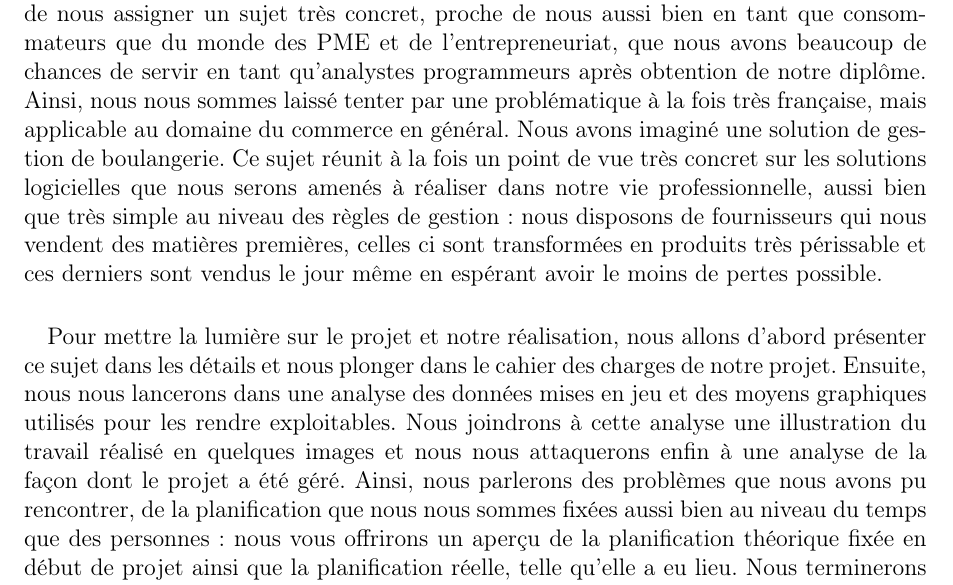
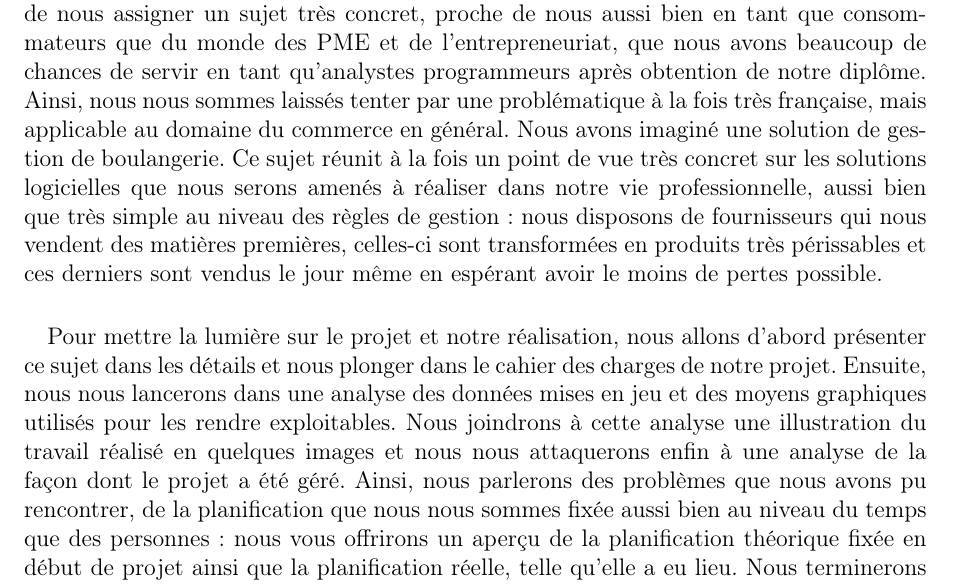
Before and after one commit to Clap404/BoulangerieManager, a LaTeX document (rapports/rapport_general/rapport.tex, which reads rapports/rapport_general/chapters/introduction.tex): part of page 4 of 16, cut so that both start at the same text. Compiled offline with pdfLaTeX.

Commit message:
Update introduction.tex

```diff
--- a/rapports/rapport_general/chapters/introduction.tex
+++ b/rapports/rapport_general/chapters/introduction.tex
@@ -7,14 +7,14 @@
     proche de nous aussi bien en tant que consommateurs que du monde des PME et
     de l'entrepreneuriat, que nous avons beaucoup de chances de servir en tant
     qu'analystes programmeurs après obtention de notre diplôme.
-    Ainsi, nous nous sommes laissé tenter par une problématique à la fois très
+    Ainsi, nous nous sommes laissés tenter par une problématique à la fois très
     française, mais applicable au domaine du commerce en général.
     Nous avons imaginé une solution de gestion de boulangerie.
     Ce sujet réunit à la fois un point de vue très concret sur les solutions
     logicielles que nous serons amenés à réaliser dans notre vie
     professionnelle, aussi bien que très simple au niveau des règles de
     gestion : nous disposons de fournisseurs qui nous vendent des matières
-    premières, celles ci sont transformées en produits très périssable et ces
+    premières, celles-ci sont transformées en produits très périssables et ces
     derniers sont vendus le jour même en espérant avoir le moins de pertes
     possible.
 \paragraph{}
@@ -26,7 +26,7 @@
     Nous joindrons à cette analyse une illustration du travail réalisé en
     quelques images et nous nous attaquerons enfin à une analyse de la façon dont le
     projet a été géré. Ainsi, nous parlerons des problèmes que nous avons pu
-    rencontrer, de la planification que nous nous sommes fixées aussi bien au
+    rencontrer, de la planification que nous nous sommes fixée aussi bien au
     niveau du temps que des personnes : nous vous offrirons un aperçu de la
     planification théorique fixée en début de projet ainsi que la planification
     réelle, telle qu'elle a eu lieu. Nous terminerons bien entendu par une
```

▸ WHAT YOU NEED TO DO:
Count the lines in the records above that contain the word "avons", and give only the number.

▸ RESULT:
3